Did you know about FE Parts in Adams? They are neither MNF based flex bodies nor Adams Flex bodies, but are instead a completely different flexible body type intended for beam or rod applications.
FE Parts have been in Adams since the Adams 2014 release. MSC describes it as: “a wholly Adams-native modelling object that has mass and is accurate for very large deformation cases (that is, geometric non-linearity) of beam like structures”. The difference between the FE Part and the linear flexible body option in Adams/Flex is that the FE Part is better suited to large deformations than a flex body that uses the linear modes approach and the FE Part does not require you to generate an MNF file.

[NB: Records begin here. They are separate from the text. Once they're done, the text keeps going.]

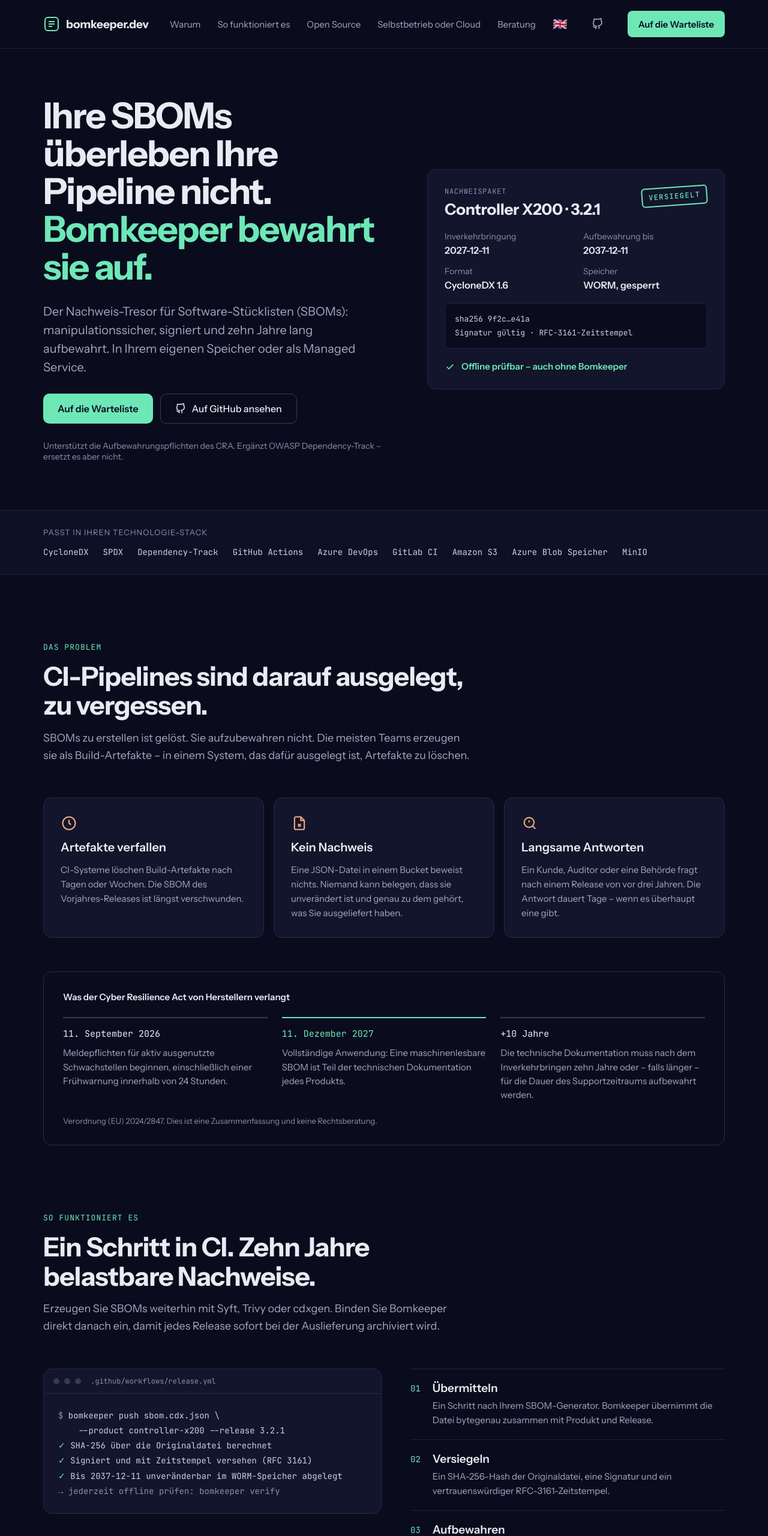
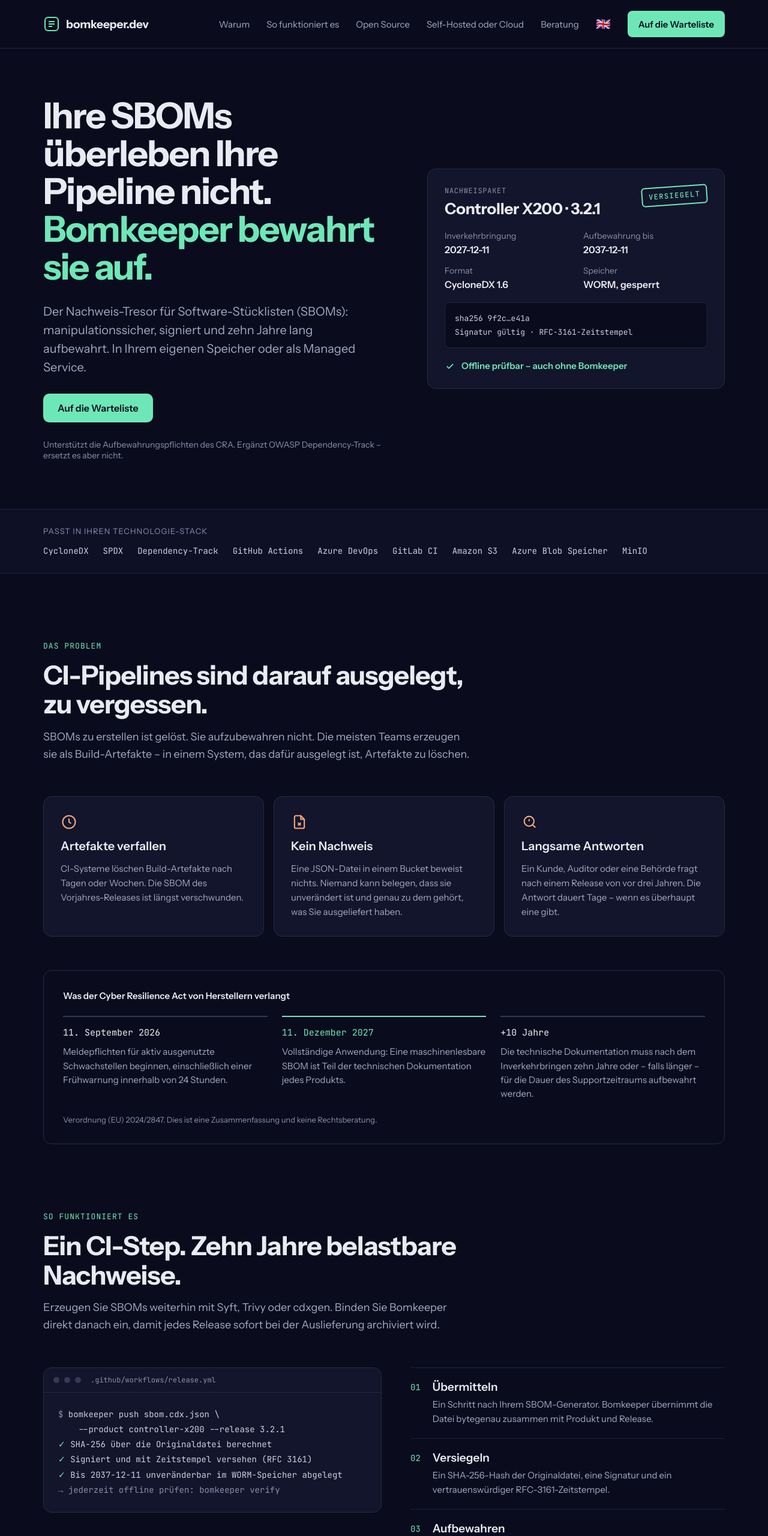
Before and after one commit to florianlenz96/bomkeeper.dev-Webseite, a plain HTML site: page website/de/index.html in a window 1280 px wide. Shown: the top 2560 px of the page at 60% size. Drawn offline with Linux system fonts and the light colour scheme.

Commit message:
Revise navigation and text in German index.html
Updated navigation links and text in German localization.

```diff
--- a/website/de/index.html
+++ b/website/de/index.html
@@ -70,12 +70,12 @@
         <a class="navlink" href="#why" style="color: #A3A8C3; text-decoration: none">Warum</a>
         <a class="navlink" href="#how" style="color: #A3A8C3; text-decoration: none">So funktioniert es</a>
         <a class="navlink" href="#open-source" style="color: #A3A8C3; text-decoration: none">Open Source</a>
-        <a class="navlink" href="#pricing" style="color: #A3A8C3; text-decoration: none">Selbstbetrieb oder Cloud</a>
+        <a class="navlink" href="#pricing" style="color: #A3A8C3; text-decoration: none">Self-Hosted oder Cloud</a>
         <a class="navlink" href="#consulting" style="color: #A3A8C3; text-decoration: none">Beratung</a>
         <a href="/" lang="en" hreflang="en" aria-label="English version" title="English" style="color: #A3A8C3; text-decoration: none; min-height: 44px; display: inline-flex; align-items: center"><span aria-hidden="true" style="font-size: 20px; line-height: 1">🇬🇧</span></a>
-        <a href="https://github.com/florianlenz96/Bomkeeper" class="gh" aria-label="Bomkeeper on GitHub" style="color: #A3A8C3; display: inline-flex; align-items: center; justify-content: center; width: 44px; height: 44px">
+        <!--<a href="https://github.com/florianlenz96/Bomkeeper" class="gh" aria-label="Bomkeeper on GitHub" style="color: #A3A8C3; display: inline-flex; align-items: center; justify-content: center; width: 44px; height: 44px">
           <svg width="20" height="20" viewBox="0 0 24 24" fill="none" stroke="currentColor" stroke-width="2" aria-hidden="true"><path d="M9 19c-4 1.5-4-2-6-2.5M15 22v-3.9a3.4 3.4 0 0 0-1-2.6c3.1-.4 6.4-1.5 6.4-6.9a5.4 5.4 0 0 0-1.5-3.7 5 5 0 0 0-.1-3.7s-1.2-.4-3.9 1.4a13.4 13.4 0 0 0-7 0C6.2 1.8 5 2.2 5 2.2a5 5 0 0 0-.1 3.7 5.4 5.4 0 0 0-1.5 3.7c0 5.4 3.3 6.5 6.4 6.9a3.4 3.4 0 0 0-1 2.6V22"></path></svg>
-        </a>
+        </a>-->
         <a href="#waitlist" style="background: var(--accent); color: #0A0C1D; text-decoration: none; font-weight: 600; padding: 10px 18px; border-radius: 8px; min-height: 44px; box-sizing: border-box; display: inline-flex; align-items: center">Auf die Warteliste</a>
       </nav>
     </div>
@@ -88,10 +88,10 @@
       <p style="margin: 0; font-size: 20px; line-height: 1.55; color: #A3A8C3; max-width: 560px">Der Nachweis-Tresor für Software-Stücklisten (SBOMs): manipulationssicher, signiert und zehn Jahre lang aufbewahrt. In Ihrem eigenen Speicher oder als Managed Service.</p>
       <div style="display: flex; flex-wrap: wrap; gap: 12px">
         <a href="#waitlist" style="background: var(--accent); color: #0A0C1D; text-decoration: none; font-weight: 600; font-size: 16px; padding: 14px 24px; border-radius: 10px; min-height: 48px; box-sizing: border-box; display: inline-flex; align-items: center">Auf die Warteliste</a>
-        <a href="https://github.com/florianlenz96/Bomkeeper" style="border: 1px solid #343957; color: #E9EAF2; text-decoration: none; font-weight: 500; font-size: 16px; padding: 14px 24px; border-radius: 10px; min-height: 48px; box-sizing: border-box; display: inline-flex; align-items: center; gap: 10px">
+        <!--<a href="https://github.com/florianlenz96/Bomkeeper" style="border: 1px solid #343957; color: #E9EAF2; text-decoration: none; font-weight: 500; font-size: 16px; padding: 14px 24px; border-radius: 10px; min-height: 48px; box-sizing: border-box; display: inline-flex; align-items: center; gap: 10px">
           <svg width="18" height="18" viewBox="0 0 24 24" fill="none" stroke="currentColor" stroke-width="2" aria-hidden="true"><path d="M9 19c-4 1.5-4-2-6-2.5M15 22v-3.9a3.4 3.4 0 0 0-1-2.6c3.1-.4 6.4-1.5 6.4-6.9a5.4 5.4 0 0 0-1.5-3.7 5 5 0 0 0-.1-3.7s-1.2-.4-3.9 1.4a13.4 13.4 0 0 0-7 0C6.2 1.8 5 2.2 5 2.2a5 5 0 0 0-.1 3.7 5.4 5.4 0 0 0-1.5 3.7c0 5.4 3.3 6.5 6.4 6.9a3.4 3.4 0 0 0-1 2.6V22"></path></svg>
           Auf GitHub ansehen
-        </a>
+        </a>-->
       </div>
       <p style="margin: 0; font-size: 14px; color: #8A8FAD">Unterstützt die Aufbewahrungspflichten des CRA. Ergänzt OWASP Dependency-Track – ersetzt es aber nicht.</p>
     </div>
@@ -185,7 +185,7 @@
   <section id="how" style="max-width: 1200px; margin: 0 auto; padding: 112px 32px; display: flex; flex-direction: column; gap: 56px">
     <div style="display: flex; flex-direction: column; gap: 16px; max-width: 720px">
       <span style="font-family: 'JetBrains Mono', monospace; font-size: 13px; letter-spacing: 0.08em; text-transform: uppercase; color: var(--accent)">So funktioniert es</span>
-      <h2 class="h2" style="margin: 0; font-size: 44px; line-height: 1.1; letter-spacing: -0.02em; font-weight: 700">Ein Schritt in CI. Zehn Jahre belastbare Nachweise.</h2>
+      <h2 class="h2" style="margin: 0; font-size: 44px; line-height: 1.1; letter-spacing: -0.02em; font-weight: 700">Ein CI-Step. Zehn Jahre belastbare Nachweise.</h2>
       <p style="margin: 0; font-size: 18px; line-height: 1.6; color: #A3A8C3">Erzeugen Sie SBOMs weiterhin mit Syft, Trivy oder cdxgen. Binden Sie Bomkeeper direkt danach ein, damit jedes Release sofort bei der Auslieferung archiviert wird.</p>
     </div>
 
@@ -365,7 +365,7 @@
             </div>
             <span style="font-size: 15px; color: #A3A8C3">Wir betreiben es, Sie liefern aus</span>
           </div>
-          <span style="font-size: 36px; font-weight: 700; letter-spacing: -0.02em"><span style="font-size: 16px; font-weight: 500; color: #A3A8C3"> / Monat</span></span>
+          <span style="font-size: 36px; font-weight: 700; letter-spacing: -0.02em">coming soon<span style="font-size: 16px; font-weight: 500; color: #A3A8C3"> / Monat</span></span>
           <ul style="margin: 0; padding: 0; list-style: none; display: flex; flex-direction: column; gap: 12px; font-size: 15px; line-height: 1.5; color: #CDD0E0; flex-grow: 1">
             <li>Alles aus dem Bomkeeper-Server</li>
             <li>Eigener Speicher oder Hosting in der EU</li>
@@ -508,7 +508,7 @@
           <a href="#how" style="color: #A3A8C3; text-decoration: none">So funktioniert es</a>
           <a href="#open-source" style="color: #A3A8C3; text-decoration: none">Open Source</a>
           <a href="#pricing" style="color: #A3A8C3; text-decoration: none">Selbstbetrieb oder Cloud</a>
-          <a href="https://github.com/florianlenz96/Bomkeeper" style="color: #A3A8C3; text-decoration: none">GitHub</a>
+          <!--<a href="https://github.com/florianlenz96/Bomkeeper" style="color: #A3A8C3; text-decoration: none">GitHub</a>-->
         </div>
         <div style="display: flex; flex-direction: column; gap: 12px">
           <span style="font-weight: 600; color: #E9EAF2">Unternehmen</span>
```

The FE Part comes in two basic flavours, a 3D formulation and a 2D formulation. The 2D formulation defines a two-dimensional representation of the beam that can move, stretch and bend parallel to the plane that you specify. The 3D formulation, as you can guess, is a fully non-linear representation of the beam that you specify in all three dimensions. For the 3D formulation the FE part can account for not only stretching and bending, as with the 2D formulation, but also shear and torsion.
So how do you create an FE part?
The steps below, on how to create a flexible beam in Adams, are illustrated in this short video tutorial:
The FE Part icon can be found under the Bodies tab in ADAMS View in the Flexible Bodies section.
Once you click on what appears to be a three-dimensional S icon, the FE Part GUI opens up. This GUI will guide you through three steps in order to generate your FE Part.
First up is the Formulation step. Here you can define your part’s name, material, damping ratios and whether you want the 2D or 3D formulation.
The next step is the Centerline step. As the name suggests, in this step you will define the centerline of your FE-Part. Adams presents you with two options on how to define the centerline. You can either use an existing curve, or you can generate a line by selecting the start and end points.
The third and final step is the Nodes step. During this step you will define your beam section and orientation.
If you right-click in a section cell, you can select an existing section, or generate a new one. If you generate a new section a window will open up where you can choose what type of beam section you want to define. There are various options to choose from, ranging from solid round through to an I-beam section. However if these section are not suitable for you there is the Properties section type and the Generic section type. When you choose the Properties section type you are required to enter the cross sectional area of your beam section, as well as its moments of inertia. The Generic section type gives you the opportunity to define your section profile in Adams using coordinates that you can either enter manually or import from a text file. Adams will then use this profile to calculate the required properties.
In order to load the FE Part you can make use of the FE Load. This load was added to Adams specifically for the FE Part and allows you to apply a distributed load, force or moment, along the FE Part’s centerline.